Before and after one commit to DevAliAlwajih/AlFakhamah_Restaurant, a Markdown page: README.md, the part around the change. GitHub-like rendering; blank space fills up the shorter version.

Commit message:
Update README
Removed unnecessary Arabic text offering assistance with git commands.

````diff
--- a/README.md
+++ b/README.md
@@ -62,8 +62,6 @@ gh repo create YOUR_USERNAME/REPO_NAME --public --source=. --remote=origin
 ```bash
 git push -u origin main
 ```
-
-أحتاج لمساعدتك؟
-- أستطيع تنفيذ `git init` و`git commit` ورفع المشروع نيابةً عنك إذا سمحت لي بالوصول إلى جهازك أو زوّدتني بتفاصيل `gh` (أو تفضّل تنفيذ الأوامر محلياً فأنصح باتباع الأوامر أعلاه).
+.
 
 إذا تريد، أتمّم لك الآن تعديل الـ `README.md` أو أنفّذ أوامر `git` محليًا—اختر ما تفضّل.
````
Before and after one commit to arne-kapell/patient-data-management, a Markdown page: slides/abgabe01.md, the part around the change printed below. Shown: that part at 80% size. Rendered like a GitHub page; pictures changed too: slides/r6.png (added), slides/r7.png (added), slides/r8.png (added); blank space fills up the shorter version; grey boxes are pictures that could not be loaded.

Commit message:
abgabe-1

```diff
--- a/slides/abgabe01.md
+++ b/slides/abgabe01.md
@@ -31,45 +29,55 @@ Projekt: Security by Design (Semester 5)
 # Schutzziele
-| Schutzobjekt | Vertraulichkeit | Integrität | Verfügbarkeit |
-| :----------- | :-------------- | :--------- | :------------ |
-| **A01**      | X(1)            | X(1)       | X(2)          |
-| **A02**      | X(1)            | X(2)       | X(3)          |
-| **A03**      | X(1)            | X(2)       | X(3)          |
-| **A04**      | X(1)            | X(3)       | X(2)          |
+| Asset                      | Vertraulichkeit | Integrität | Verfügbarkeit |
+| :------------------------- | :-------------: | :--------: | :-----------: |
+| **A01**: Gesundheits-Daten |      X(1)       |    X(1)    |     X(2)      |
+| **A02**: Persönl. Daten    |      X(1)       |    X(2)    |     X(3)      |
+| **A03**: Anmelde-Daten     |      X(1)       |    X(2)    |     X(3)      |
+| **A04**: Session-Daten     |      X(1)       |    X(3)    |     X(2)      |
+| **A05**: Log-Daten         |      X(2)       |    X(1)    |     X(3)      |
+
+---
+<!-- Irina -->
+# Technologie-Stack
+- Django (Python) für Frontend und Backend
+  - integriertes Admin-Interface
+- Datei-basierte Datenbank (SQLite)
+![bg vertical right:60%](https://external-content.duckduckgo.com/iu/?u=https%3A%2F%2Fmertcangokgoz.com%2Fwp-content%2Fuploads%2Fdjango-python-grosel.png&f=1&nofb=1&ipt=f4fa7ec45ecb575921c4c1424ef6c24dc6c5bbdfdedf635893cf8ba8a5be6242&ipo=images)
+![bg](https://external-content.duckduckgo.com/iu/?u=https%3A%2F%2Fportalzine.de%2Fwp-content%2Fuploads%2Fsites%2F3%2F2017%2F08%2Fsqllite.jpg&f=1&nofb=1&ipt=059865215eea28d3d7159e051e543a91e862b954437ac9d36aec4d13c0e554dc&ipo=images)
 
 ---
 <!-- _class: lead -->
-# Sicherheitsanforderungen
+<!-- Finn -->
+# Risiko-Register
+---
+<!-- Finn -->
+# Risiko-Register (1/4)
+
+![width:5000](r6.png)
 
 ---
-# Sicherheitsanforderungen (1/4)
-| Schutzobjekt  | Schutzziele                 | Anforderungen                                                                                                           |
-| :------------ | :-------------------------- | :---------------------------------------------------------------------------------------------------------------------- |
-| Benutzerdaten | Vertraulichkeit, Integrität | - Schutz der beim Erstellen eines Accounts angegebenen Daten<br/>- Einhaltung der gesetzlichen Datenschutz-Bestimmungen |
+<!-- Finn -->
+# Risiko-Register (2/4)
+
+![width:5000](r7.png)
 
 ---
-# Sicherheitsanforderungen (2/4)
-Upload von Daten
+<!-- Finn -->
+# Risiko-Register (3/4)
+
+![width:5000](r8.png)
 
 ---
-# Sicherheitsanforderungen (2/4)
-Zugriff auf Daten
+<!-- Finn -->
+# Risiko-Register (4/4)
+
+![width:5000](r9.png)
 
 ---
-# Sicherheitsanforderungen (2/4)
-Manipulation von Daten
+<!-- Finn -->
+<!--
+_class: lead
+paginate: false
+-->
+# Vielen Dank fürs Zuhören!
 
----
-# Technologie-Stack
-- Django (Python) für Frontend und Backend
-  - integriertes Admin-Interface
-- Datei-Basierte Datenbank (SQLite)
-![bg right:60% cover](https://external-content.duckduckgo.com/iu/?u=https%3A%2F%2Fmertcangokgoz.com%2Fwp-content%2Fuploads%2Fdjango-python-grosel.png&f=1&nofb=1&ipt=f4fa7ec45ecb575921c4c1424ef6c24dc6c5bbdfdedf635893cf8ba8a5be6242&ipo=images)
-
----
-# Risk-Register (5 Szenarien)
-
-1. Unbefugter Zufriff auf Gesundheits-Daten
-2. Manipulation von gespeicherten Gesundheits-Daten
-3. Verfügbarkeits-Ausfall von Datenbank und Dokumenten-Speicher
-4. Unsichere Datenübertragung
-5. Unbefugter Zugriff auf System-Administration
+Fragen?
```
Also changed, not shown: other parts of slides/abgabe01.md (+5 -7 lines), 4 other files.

====================

**Your assignment**
Lines with "Risiko" in the listing above: count them and give the total, nothing else.

**Written response**
5